• _Required work_
Once the pictures are set aside, copy the data below exactly as it stands.

__________

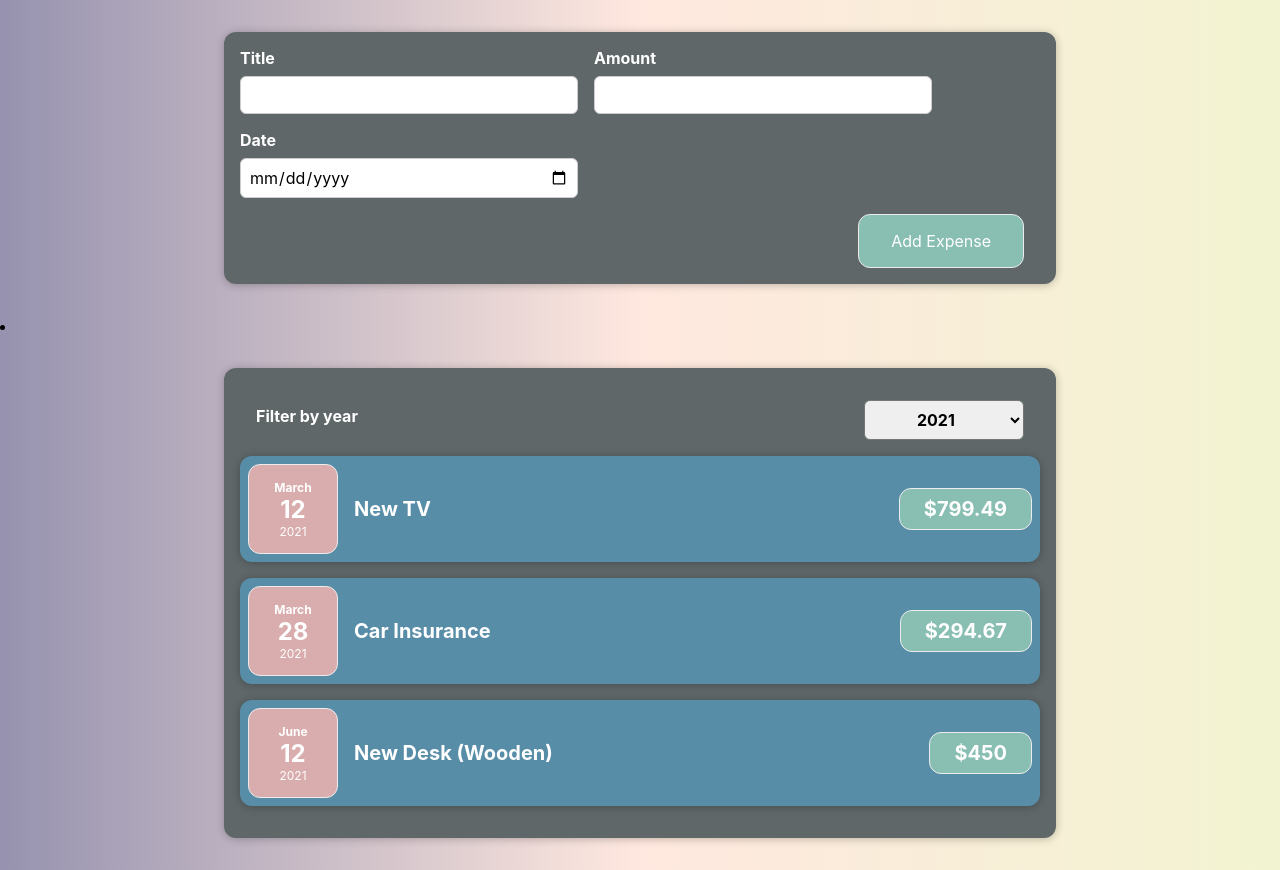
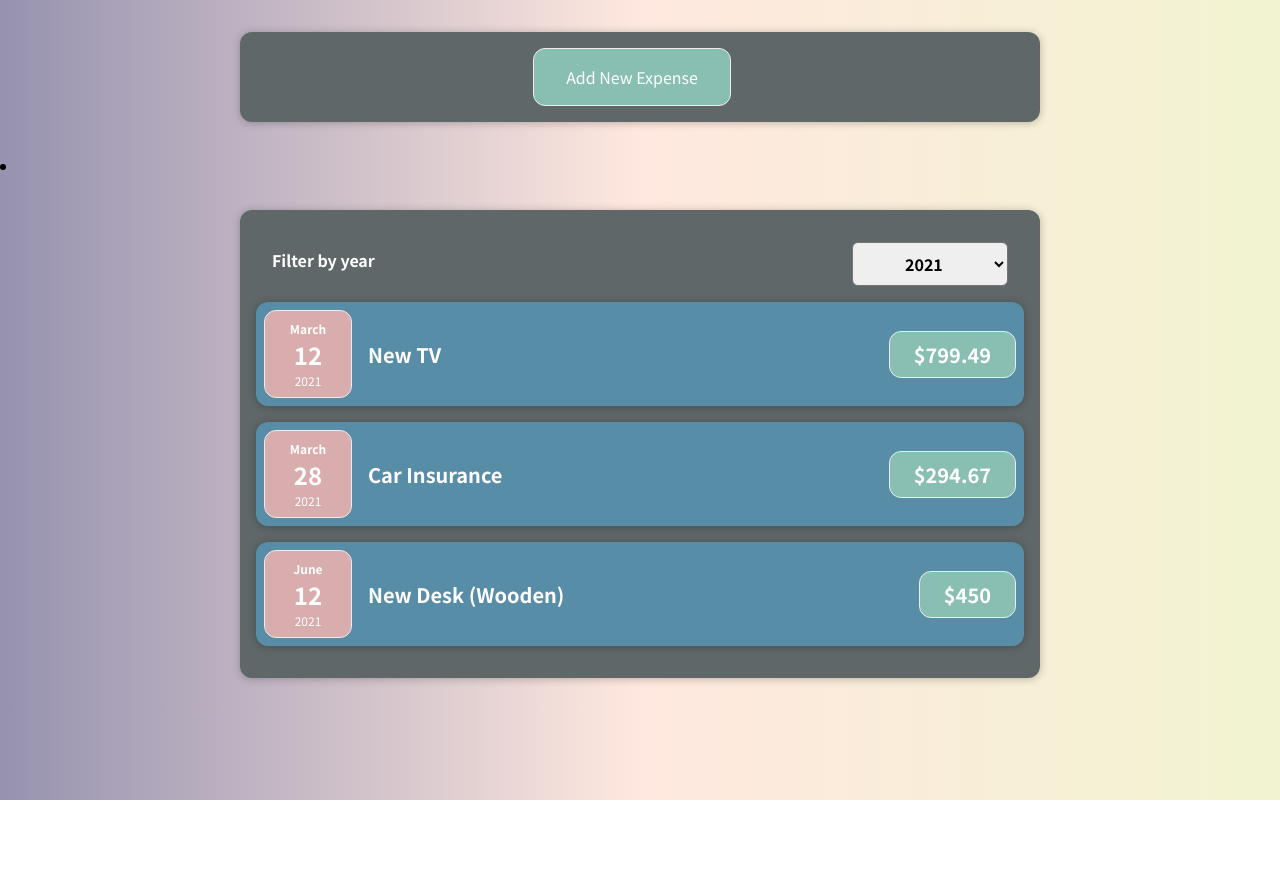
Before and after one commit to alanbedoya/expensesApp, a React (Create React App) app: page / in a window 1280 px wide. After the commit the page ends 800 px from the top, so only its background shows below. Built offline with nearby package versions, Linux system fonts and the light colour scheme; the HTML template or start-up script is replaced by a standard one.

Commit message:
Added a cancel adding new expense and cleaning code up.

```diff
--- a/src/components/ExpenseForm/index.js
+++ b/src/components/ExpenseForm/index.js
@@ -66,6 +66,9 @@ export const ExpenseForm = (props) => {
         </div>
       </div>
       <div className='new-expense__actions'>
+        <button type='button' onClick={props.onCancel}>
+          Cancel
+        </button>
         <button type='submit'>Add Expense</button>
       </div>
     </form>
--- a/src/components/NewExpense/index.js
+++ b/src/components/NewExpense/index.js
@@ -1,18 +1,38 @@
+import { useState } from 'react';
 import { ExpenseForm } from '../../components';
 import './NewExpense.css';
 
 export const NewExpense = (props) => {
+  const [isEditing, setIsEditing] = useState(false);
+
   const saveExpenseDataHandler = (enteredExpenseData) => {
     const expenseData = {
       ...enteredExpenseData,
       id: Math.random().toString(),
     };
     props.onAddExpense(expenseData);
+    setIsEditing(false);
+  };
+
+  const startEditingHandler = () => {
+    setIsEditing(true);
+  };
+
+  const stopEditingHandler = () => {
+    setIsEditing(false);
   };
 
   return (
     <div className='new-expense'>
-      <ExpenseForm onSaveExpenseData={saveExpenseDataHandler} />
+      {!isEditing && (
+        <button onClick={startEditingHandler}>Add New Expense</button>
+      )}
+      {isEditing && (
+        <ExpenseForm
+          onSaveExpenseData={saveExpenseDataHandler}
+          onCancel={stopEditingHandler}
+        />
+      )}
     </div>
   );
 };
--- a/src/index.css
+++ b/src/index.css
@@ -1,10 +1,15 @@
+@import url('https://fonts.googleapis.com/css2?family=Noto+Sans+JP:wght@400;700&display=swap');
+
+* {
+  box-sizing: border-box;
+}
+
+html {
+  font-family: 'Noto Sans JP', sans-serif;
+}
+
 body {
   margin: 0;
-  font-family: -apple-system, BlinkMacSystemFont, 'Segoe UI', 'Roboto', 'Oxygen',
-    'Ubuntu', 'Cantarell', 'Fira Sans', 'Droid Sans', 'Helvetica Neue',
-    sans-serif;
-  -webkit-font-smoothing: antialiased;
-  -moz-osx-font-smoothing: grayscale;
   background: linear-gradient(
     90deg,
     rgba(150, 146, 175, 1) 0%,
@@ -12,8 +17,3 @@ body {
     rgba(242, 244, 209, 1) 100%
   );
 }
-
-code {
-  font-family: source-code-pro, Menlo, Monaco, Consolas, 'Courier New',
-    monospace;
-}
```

__________

• _Task result_
Before and after one commit to alanbedoya/expensesApp, a React (Create React App) app: page / in a window 1280 px wide. After the commit the page ends 800 px from the top, so only its background shows below. Built offline with nearby package versions, Linux system fonts and the light colour scheme; the HTML template or start-up script is replaced by a standard one.

Commit message:
Added a cancel adding new expense and cleaning code up.

```diff
--- a/src/components/ExpenseForm/index.js
+++ b/src/components/ExpenseForm/index.js
@@ -66,6 +66,9 @@ export const ExpenseForm = (props) => {
         </div>
       </div>
       <div className='new-expense__actions'>
+        <button type='button' onClick={props.onCancel}>
+          Cancel
+        </button>
         <button type='submit'>Add Expense</button>
       </div>
     </form>
--- a/src/components/NewExpense/index.js
+++ b/src/components/NewExpense/index.js
@@ -1,18 +1,38 @@
+import { useState } from 'react';
 import { ExpenseForm } from '../../components';
 import './NewExpense.css';
 
 export const NewExpense = (props) => {
+  const [isEditing, setIsEditing] = useState(false);
+
   const saveExpenseDataHandler = (enteredExpenseData) => {
     const expenseData = {
       ...enteredExpenseData,
       id: Math.random().toString(),
     };
     props.onAddExpense(expenseData);
+    setIsEditing(false);
+  };
+
+  const startEditingHandler = () => {
+    setIsEditing(true);
+  };
+
+  const stopEditingHandler = () => {
+    setIsEditing(false);
   };
 
   return (
     <div className='new-expense'>
-      <ExpenseForm onSaveExpenseData={saveExpenseDataHandler} />
+      {!isEditing && (
+        <button onClick={startEditingHandler}>Add New Expense</button>
+      )}
+      {isEditing && (
+        <ExpenseForm
+          onSaveExpenseData={saveExpenseDataHandler}
+          onCancel={stopEditingHandler}
+        />
+      )}
     </div>
   );
 };
--- a/src/index.css
+++ b/src/index.css
@@ -1,10 +1,15 @@
+@import url('https://fonts.googleapis.com/css2?family=Noto+Sans+JP:wght@400;700&display=swap');
+
+* {
+  box-sizing: border-box;
+}
+
+html {
+  font-family: 'Noto Sans JP', sans-serif;
+}
+
 body {
   margin: 0;
-  font-family: -apple-system, BlinkMacSystemFont, 'Segoe UI', 'Roboto', 'Oxygen',
-    'Ubuntu', 'Cantarell', 'Fira Sans', 'Droid Sans', 'Helvetica Neue',
-    sans-serif;
-  -webkit-font-smoothing: antialiased;
-  -moz-osx-font-smoothing: grayscale;
   background: linear-gradient(
     90deg,
     rgba(150, 146, 175, 1) 0%,
@@ -12,8 +17,3 @@ body {
     rgba(242, 244, 209, 1) 100%
   );
 }
-
-code {
-  font-family: source-code-pro, Menlo, Monaco, Consolas, 'Courier New',
-    monospace;
-}
```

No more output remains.